A Time Warner Cable News/Siena College poll released late Wednesday showed 51 percent of voters in the Southern Tier and Hudson Valley oppose hydrofracking.
In survey after survey, New Yorkers have been 50-50 on the gas extraction process hydraulic fracturing, which is on hold under a de facto moratorium.
Don Levy is Director of Siena College Research Institute: "When you look across the entire state of New York we see that voters are evenly divided. A different scenario here in the Southern Tier and the Hudson Valley. Right now we find that a majority, 51 percent of the voters we spoke to say that right now they're opposed to hydrofracking moving forward, only 35 percent in favor.
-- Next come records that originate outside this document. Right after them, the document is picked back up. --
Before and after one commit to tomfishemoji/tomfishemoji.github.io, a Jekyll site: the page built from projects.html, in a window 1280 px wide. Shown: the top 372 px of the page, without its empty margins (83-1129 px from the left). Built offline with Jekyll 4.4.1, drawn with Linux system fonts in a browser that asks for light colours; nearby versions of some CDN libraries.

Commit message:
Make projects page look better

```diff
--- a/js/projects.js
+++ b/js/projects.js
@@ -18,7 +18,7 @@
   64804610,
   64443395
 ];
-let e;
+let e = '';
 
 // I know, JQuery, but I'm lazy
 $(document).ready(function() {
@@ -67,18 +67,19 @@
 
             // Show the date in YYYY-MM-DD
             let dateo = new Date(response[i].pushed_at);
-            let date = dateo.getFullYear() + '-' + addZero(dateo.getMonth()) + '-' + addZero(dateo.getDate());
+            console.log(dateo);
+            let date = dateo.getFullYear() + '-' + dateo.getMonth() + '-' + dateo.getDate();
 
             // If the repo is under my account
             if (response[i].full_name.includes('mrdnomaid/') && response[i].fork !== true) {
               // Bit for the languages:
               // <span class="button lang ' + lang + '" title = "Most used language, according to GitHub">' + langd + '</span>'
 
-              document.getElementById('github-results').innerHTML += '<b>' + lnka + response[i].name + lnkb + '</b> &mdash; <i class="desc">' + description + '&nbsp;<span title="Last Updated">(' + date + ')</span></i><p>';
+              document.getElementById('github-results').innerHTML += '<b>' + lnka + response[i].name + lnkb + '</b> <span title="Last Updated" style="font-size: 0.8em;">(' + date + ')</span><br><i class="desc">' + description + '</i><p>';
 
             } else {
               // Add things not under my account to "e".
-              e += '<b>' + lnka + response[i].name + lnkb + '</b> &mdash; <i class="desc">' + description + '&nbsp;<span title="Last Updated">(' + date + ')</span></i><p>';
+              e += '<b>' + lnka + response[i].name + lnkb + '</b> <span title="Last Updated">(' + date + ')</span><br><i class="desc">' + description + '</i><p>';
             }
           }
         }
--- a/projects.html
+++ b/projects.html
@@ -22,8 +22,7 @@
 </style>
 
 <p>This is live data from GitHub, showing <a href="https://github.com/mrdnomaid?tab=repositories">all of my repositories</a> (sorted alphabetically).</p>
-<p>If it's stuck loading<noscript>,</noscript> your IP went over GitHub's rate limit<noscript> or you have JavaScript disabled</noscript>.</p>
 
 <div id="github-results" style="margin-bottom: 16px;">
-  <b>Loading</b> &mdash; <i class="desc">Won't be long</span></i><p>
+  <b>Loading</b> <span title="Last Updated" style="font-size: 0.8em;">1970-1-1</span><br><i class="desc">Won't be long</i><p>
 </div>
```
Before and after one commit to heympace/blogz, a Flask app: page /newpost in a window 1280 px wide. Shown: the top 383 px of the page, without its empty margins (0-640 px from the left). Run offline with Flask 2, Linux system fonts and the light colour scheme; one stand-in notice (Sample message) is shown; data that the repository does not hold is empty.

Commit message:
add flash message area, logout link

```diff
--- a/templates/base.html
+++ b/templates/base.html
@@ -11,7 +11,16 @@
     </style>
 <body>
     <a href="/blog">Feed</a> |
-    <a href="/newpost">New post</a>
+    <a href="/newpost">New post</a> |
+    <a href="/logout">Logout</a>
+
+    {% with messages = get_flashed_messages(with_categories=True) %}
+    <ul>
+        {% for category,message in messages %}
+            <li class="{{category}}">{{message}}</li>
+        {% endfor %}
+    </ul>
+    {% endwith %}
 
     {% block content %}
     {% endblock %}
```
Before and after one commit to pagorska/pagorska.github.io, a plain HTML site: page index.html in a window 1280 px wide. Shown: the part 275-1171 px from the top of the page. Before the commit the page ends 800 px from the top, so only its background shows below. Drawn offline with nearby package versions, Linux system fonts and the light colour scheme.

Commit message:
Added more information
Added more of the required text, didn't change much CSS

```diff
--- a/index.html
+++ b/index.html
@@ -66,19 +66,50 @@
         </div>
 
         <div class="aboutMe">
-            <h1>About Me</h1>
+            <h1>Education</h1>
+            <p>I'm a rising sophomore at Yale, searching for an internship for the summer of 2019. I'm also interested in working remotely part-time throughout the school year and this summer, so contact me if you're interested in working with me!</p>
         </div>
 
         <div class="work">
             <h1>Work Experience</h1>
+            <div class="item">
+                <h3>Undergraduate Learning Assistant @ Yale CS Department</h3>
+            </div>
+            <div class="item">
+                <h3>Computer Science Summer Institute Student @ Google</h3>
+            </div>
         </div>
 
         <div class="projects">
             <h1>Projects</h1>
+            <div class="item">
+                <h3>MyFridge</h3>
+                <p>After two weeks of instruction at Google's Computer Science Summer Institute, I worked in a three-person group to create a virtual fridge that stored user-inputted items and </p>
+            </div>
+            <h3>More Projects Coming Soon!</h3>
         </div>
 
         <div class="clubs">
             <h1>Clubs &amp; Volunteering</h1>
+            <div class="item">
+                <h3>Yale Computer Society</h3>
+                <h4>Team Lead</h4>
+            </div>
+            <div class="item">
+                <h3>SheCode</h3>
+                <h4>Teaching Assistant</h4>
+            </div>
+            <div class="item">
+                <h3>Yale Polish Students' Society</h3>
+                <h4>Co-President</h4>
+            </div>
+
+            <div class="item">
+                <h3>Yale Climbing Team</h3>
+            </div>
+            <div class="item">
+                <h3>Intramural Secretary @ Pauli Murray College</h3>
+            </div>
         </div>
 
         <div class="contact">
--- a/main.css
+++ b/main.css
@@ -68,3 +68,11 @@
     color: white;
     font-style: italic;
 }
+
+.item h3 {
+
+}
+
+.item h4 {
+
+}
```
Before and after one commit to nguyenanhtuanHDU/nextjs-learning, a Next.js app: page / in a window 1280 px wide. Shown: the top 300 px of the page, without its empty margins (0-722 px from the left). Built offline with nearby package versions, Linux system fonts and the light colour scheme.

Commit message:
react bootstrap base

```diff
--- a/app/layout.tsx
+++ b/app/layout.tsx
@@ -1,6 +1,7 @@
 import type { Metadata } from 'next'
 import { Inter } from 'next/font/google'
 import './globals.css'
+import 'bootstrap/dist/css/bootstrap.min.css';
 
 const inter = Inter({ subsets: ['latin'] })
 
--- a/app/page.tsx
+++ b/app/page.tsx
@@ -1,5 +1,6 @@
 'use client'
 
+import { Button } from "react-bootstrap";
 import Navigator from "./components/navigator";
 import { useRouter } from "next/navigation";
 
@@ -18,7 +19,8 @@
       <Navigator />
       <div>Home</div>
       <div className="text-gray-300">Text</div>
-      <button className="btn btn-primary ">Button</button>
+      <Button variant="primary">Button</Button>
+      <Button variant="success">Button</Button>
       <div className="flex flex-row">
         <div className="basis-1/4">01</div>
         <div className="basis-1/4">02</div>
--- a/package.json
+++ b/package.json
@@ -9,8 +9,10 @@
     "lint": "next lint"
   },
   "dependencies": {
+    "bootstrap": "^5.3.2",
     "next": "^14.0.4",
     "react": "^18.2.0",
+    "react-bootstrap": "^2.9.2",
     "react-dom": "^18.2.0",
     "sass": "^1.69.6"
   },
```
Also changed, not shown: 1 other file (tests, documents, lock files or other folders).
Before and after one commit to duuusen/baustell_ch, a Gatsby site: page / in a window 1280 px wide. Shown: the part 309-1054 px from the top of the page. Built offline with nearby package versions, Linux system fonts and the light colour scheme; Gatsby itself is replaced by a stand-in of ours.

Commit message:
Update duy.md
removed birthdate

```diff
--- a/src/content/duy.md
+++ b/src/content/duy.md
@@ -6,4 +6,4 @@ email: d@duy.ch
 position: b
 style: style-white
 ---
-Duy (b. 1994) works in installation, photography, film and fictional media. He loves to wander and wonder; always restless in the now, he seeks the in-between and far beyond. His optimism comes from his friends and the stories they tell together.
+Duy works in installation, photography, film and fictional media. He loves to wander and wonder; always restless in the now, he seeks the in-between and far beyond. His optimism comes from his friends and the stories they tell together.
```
So, a really clear majority on an issue that statewide, has really been a toss-up. So a difference of opinion amongst those voters who live very close to where fracking is proposed to take place."
Travis Proulx is communications director with Environmental Advocates of New York: "Basically you have residents here in New York saying 'No thanks, we don't want it, we don't need it. Fracking is not welcome here.’"
The online Marcellus Drilling News accuses Siena of providing "cherry-picked polling results" to appeal to anti-frackers, based on Siena excluding responses from Chenango and Steuben counties while including anti-drilling counties like Tompkins, Schuyler and Wayne.
Proulx accuses the gas industry of employing bully tactics to force fracking upon New York. "The industry has spent literally millions of dollars, not only to bully the state into a decision by trying to force lawsuits, by trying it undermine Governor Cuomo by trying to put state legislators into a corner, but also literally to employ this entire propaganda machine by making New Yorkers think that there is going to be this magical economic windfall if we allow fracking in New York. But because New York has taken its time, and has taken a cautious approach, we've been able to learn from other states."
Consideration to allow the controversial gas-extraction method has been on "pause" in New York since 2008, awaiting completion of a review of health and environmental impacts by the Cuomo administration.
The Time Warner/Siena poll found that 42 percent of respondents feel it’s important to collect natural gas found below ground. Sixty percent feel fracking runs the unacceptable risk of contaminating ground water. Fifty-two percent believe fracking in the Southern Tier would generate economic activity: 55 percent think it will generate jobs. Again, Don Levy: "If you only talk about jobs and economic benefit people nod their head. But when you say 'Is the risk worth it?' right now the folks who live in those two regions are saying it is not worth it."
Brad Gill, Executive Director of The Independent Oil and Gas Association of New York, did not return calls for comment.
The Time Warner Cable News/Siena College Poll was drawn from polling conducted July 20 – 23, 2014 by telephone calls to 816 registered voters from the three upstate New York regions of the Capital Region, the Catskills/Hudson Valley Region and the Southern Tier/Finger Lakes Region. Questions in this release were only asked of voters from the Catskills/Hudson Valley and the Southern Tier/Finger Lakes (n=544). It has an overall margin of error of +/- 4.2 percentage points for the composite overall area and margins of error for the individual regions of +/- 5.9 Catskills/Hudson and +/- 6.0 Southern Tier/Finger Lakes. Data was statistically adjusted by age, gender and party to ensure representativeness. The Siena College Research Institute, directed by Donald Levy, Ph.D., conducts political, economic, social and cultural research primarily in New York State. SRI, an independent, non-partisan research institute, subscribes to the American Association of Public Opinion Research Code of Professional Ethics and Practices. For survey cross-tabs and frequencies: www.Siena.edu/SRI/SNY.
Catskills/Hudson Valley – Columbia, Delaware, Dutchess, Greene, Orange, Sullivan, and Ulster Counties
Southern Tier/Finger Lakes – Broome, Chemung, Schuyler, Seneca, Tioga, Tompkins and Wayne Counties*